◆ **About this task**
Set down each line of the material that follows exactly, and leave its pictures out.

# # # # # # #

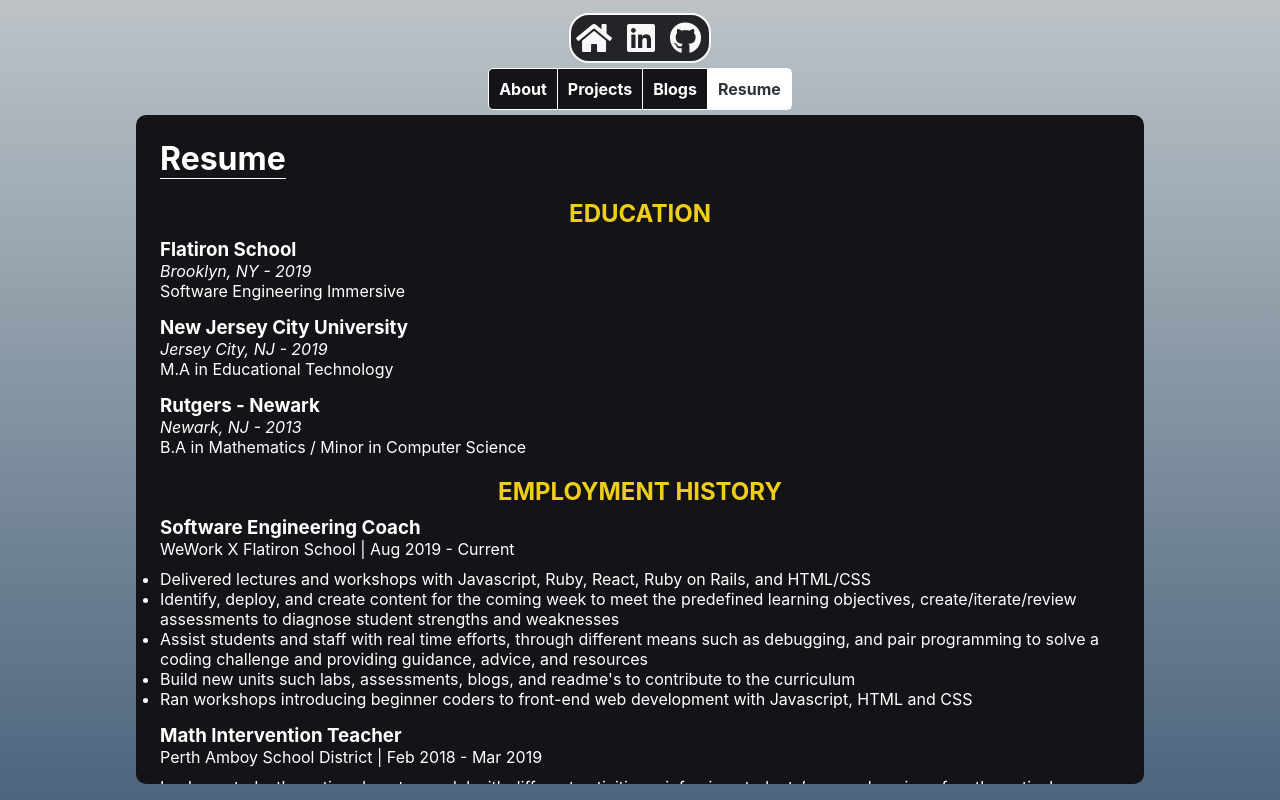
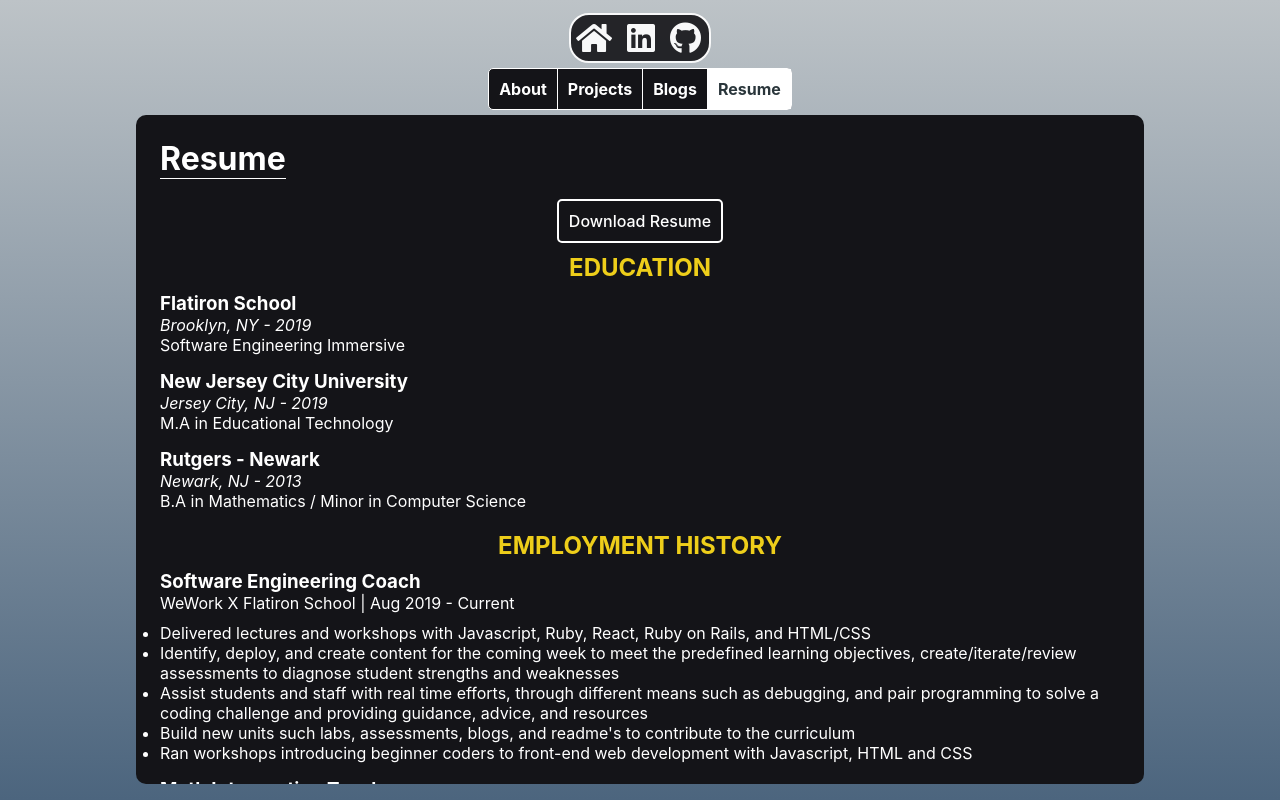
Before and after one commit to reireynoso/portfolio, a React (Create React App) app: page /#/resume in a window 1280 px wide. Built offline with nearby package versions, Linux system fonts and the light colour scheme.

Commit message:
update information. Updated animation inside of link-container

```diff
--- a/src/App.css
+++ b/src/App.css
@@ -31,6 +31,11 @@
   display: flex;
   flex-direction: column;
   justify-content: center;
+}
+
+.content-title, .project-content-title, .blog-content-title, .resume-content-title {
+  border-bottom: 1px solid var(--border-color);
+  margin-bottom: 20px;
 }
 
 #linked-in, #medium-link, #medium-article-link {
@@ -90,7 +95,7 @@
   margin: auto;
   /* margin-bottom: 5px; */
   opacity: 0.90;
-  animation: load 1s ease-in
+  /* animation: load 1s ease-in */
 }
 
 .home-icon > a{
@@ -191,7 +196,7 @@
   border: 1px solid var(--border-color);
   border-radius: 5px;
   background-color: var(--bg-secondary);
-  animation: load 1s ease-in;
+  /* animation: load 1s ease-in; */
 }
 
 .page-links > a {
@@ -208,7 +213,7 @@
   border-left: 0;
 }
 
-.page-links > a.link-active, .page-links > a:hover, .project-buttons > a > button:hover, .project-view-button:hover {
+.page-links > a.link-active, .page-links > a:hover, .project-buttons > a > button:hover, .project-view-button:hover, .resume-download:hover {
   background-color: var(--text-primary);
   color: var(--bg-primary);
   transition: var(--transition-speed) ease-in;
@@ -234,7 +239,14 @@
   padding: 1.5rem;
   border-radius: 10px;
   overflow-y: scroll;
-  animation: load 1s ease-in
+}
+
+.link-container > * {
+  animation: load 1s ease-in;
+}
+
+.link-container > h1 {
+  animation: slideInLeft 1s ease-in;
 }
 
 img.profile {
@@ -356,7 +368,6 @@
 }
 
 /* Resume Component */
-
 .resume-content-subtitle {
   text-transform: uppercase;
   text-align: center;
@@ -380,29 +391,21 @@
   margin-bottom: 15px;
 }
 
+.resume-download {
+  display: block;
+  text-decoration: none;
+  color: inherit;
+  font-weight: 500;
+  border: 2px solid var(--border-color);
+  width: fit-content;
+  margin: auto;
+  margin-bottom: 10px;
+  padding: 10px;
+  border-radius: 5px;
+}
+
 /* Small screens */
 @media only screen and (max-width: 380px) {
-
-  /* .page-links { */
-    /* display: flex; */
-    /* flex-direction: column; */
-    /* flex-wrap: wrap; */
-  /* } */
-
-  /* .page-links > a {
-    color: inherit;
-    font-weight: bold;
-    font-size: 1rem;
-    text-decoration: none;
-    padding: 5px;
-    border-top: 1px solid var(--border-color);
-    text-align: center;
-  } */
-
-  /* removes top border of first child */
-  /* .page-links > a:first-child {
-    border-top: 0;
-  } */
 
   .page-links > a {
     padding: 5px;
@@ -411,7 +414,6 @@
   .content-title, .project-content-title, .blog-content-title, .resume-content-title {
     width: fit-content;
     margin: auto;
-    border-bottom: 1px solid var(--border-color);
     margin-bottom: 20px;
   }
 
@@ -424,8 +426,6 @@
 @media only screen and (min-width: 381px) {
   .content-title, .project-content-title, .blog-content-title, .resume-content-title {
     display: inline-block;
-    border-bottom: 1px solid var(--border-color);
-    margin-bottom: 20px;
   }
 }
 
--- a/src/components/Resume.js
+++ b/src/components/Resume.js
@@ -12,6 +12,7 @@
         <Header pathname={pathname}/>
         <div className="link-container">
             <h1 className="resume-content-title">Resume</h1>
+            <a href="/reinald-resume.pdf" target="_blank" className="resume-download" download>Download Resume</a>
             <div className="education-container">
                 <h2 className="resume-content-subtitle">Education</h2>
                 {
--- a/src/information.js
+++ b/src/information.js
@@ -42,6 +42,12 @@
 ]
 
 const blogs = [
+    {
+        image: "https://miro.medium.com/fit/c/1400/420/0*vu5pZbwHCCKbkAPh.png",
+        title: "How to Deploy Multiple Apps Under a Single GitHub Repository to Heroku",
+        description: "This guide will cover how to deploy multiple applications under a single GitHub repository.",
+        link: "https://medium.com/better-programming/how-to-deploy-multiple-apps-under-a-single-github-repository-to-heroku-f6177489d38"
+    },
     {
         image: "https://miro.medium.com/fit/c/1400/420/0*5dfbbmhUm_VTaowe",
         title: "How to Upload Files in a React and Rails App",
```
Also changed, not shown: 1 other file (tests, documents, lock files or other folders).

# # # # # # #

◆ **Written solution**
Before and after one commit to reireynoso/portfolio, a React (Create React App) app: page /#/resume in a window 1280 px wide. Built offline with nearby package versions, Linux system fonts and the light colour scheme.

Commit message:
update information. Updated animation inside of link-container

```diff
--- a/src/App.css
+++ b/src/App.css
@@ -31,6 +31,11 @@
   display: flex;
   flex-direction: column;
   justify-content: center;
+}
+
+.content-title, .project-content-title, .blog-content-title, .resume-content-title {
+  border-bottom: 1px solid var(--border-color);
+  margin-bottom: 20px;
 }
 
 #linked-in, #medium-link, #medium-article-link {
@@ -90,7 +95,7 @@
   margin: auto;
   /* margin-bottom: 5px; */
   opacity: 0.90;
-  animation: load 1s ease-in
+  /* animation: load 1s ease-in */
 }
 
 .home-icon > a{
@@ -191,7 +196,7 @@
   border: 1px solid var(--border-color);
   border-radius: 5px;
   background-color: var(--bg-secondary);
-  animation: load 1s ease-in;
+  /* animation: load 1s ease-in; */
 }
 
 .page-links > a {
@@ -208,7 +213,7 @@
   border-left: 0;
 }
 
-.page-links > a.link-active, .page-links > a:hover, .project-buttons > a > button:hover, .project-view-button:hover {
+.page-links > a.link-active, .page-links > a:hover, .project-buttons > a > button:hover, .project-view-button:hover, .resume-download:hover {
   background-color: var(--text-primary);
   color: var(--bg-primary);
   transition: var(--transition-speed) ease-in;
@@ -234,7 +239,14 @@
   padding: 1.5rem;
   border-radius: 10px;
   overflow-y: scroll;
-  animation: load 1s ease-in
+}
+
+.link-container > * {
+  animation: load 1s ease-in;
+}
+
+.link-container > h1 {
+  animation: slideInLeft 1s ease-in;
 }
 
 img.profile {
@@ -356,7 +368,6 @@
 }
 
 /* Resume Component */
-
 .resume-content-subtitle {
   text-transform: uppercase;
   text-align: center;
@@ -380,29 +391,21 @@
   margin-bottom: 15px;
 }
 
+.resume-download {
+  display: block;
+  text-decoration: none;
+  color: inherit;
+  font-weight: 500;
+  border: 2px solid var(--border-color);
+  width: fit-content;
+  margin: auto;
+  margin-bottom: 10px;
+  padding: 10px;
+  border-radius: 5px;
+}
+
 /* Small screens */
 @media only screen and (max-width: 380px) {
-
-  /* .page-links { */
-    /* display: flex; */
-    /* flex-direction: column; */
-    /* flex-wrap: wrap; */
-  /* } */
-
-  /* .page-links > a {
-    color: inherit;
-    font-weight: bold;
-    font-size: 1rem;
-    text-decoration: none;
-    padding: 5px;
-    border-top: 1px solid var(--border-color);
-    text-align: center;
-  } */
-
-  /* removes top border of first child */
-  /* .page-links > a:first-child {
-    border-top: 0;
-  } */
 
   .page-links > a {
     padding: 5px;
@@ -411,7 +414,6 @@
   .content-title, .project-content-title, .blog-content-title, .resume-content-title {
     width: fit-content;
     margin: auto;
-    border-bottom: 1px solid var(--border-color);
     margin-bottom: 20px;
   }
 
@@ -424,8 +426,6 @@
 @media only screen and (min-width: 381px) {
   .content-title, .project-content-title, .blog-content-title, .resume-content-title {
     display: inline-block;
-    border-bottom: 1px solid var(--border-color);
-    margin-bottom: 20px;
   }
 }
 
--- a/src/components/Resume.js
+++ b/src/components/Resume.js
@@ -12,6 +12,7 @@
         <Header pathname={pathname}/>
         <div className="link-container">
             <h1 className="resume-content-title">Resume</h1>
+            <a href="/reinald-resume.pdf" target="_blank" className="resume-download" download>Download Resume</a>
             <div className="education-container">
                 <h2 className="resume-content-subtitle">Education</h2>
                 {
--- a/src/information.js
+++ b/src/information.js
@@ -42,6 +42,12 @@
 ]
 
 const blogs = [
+    {
+        image: "https://miro.medium.com/fit/c/1400/420/0*vu5pZbwHCCKbkAPh.png",
+        title: "How to Deploy Multiple Apps Under a Single GitHub Repository to Heroku",
+        description: "This guide will cover how to deploy multiple applications under a single GitHub repository.",
+        link: "https://medium.com/better-programming/how-to-deploy-multiple-apps-under-a-single-github-repository-to-heroku-f6177489d38"
+    },
     {
         image: "https://miro.medium.com/fit/c/1400/420/0*5dfbbmhUm_VTaowe",
         title: "How to Upload Files in a React and Rails App",
```
Also changed, not shown: 1 other file (tests, documents, lock files or other folders).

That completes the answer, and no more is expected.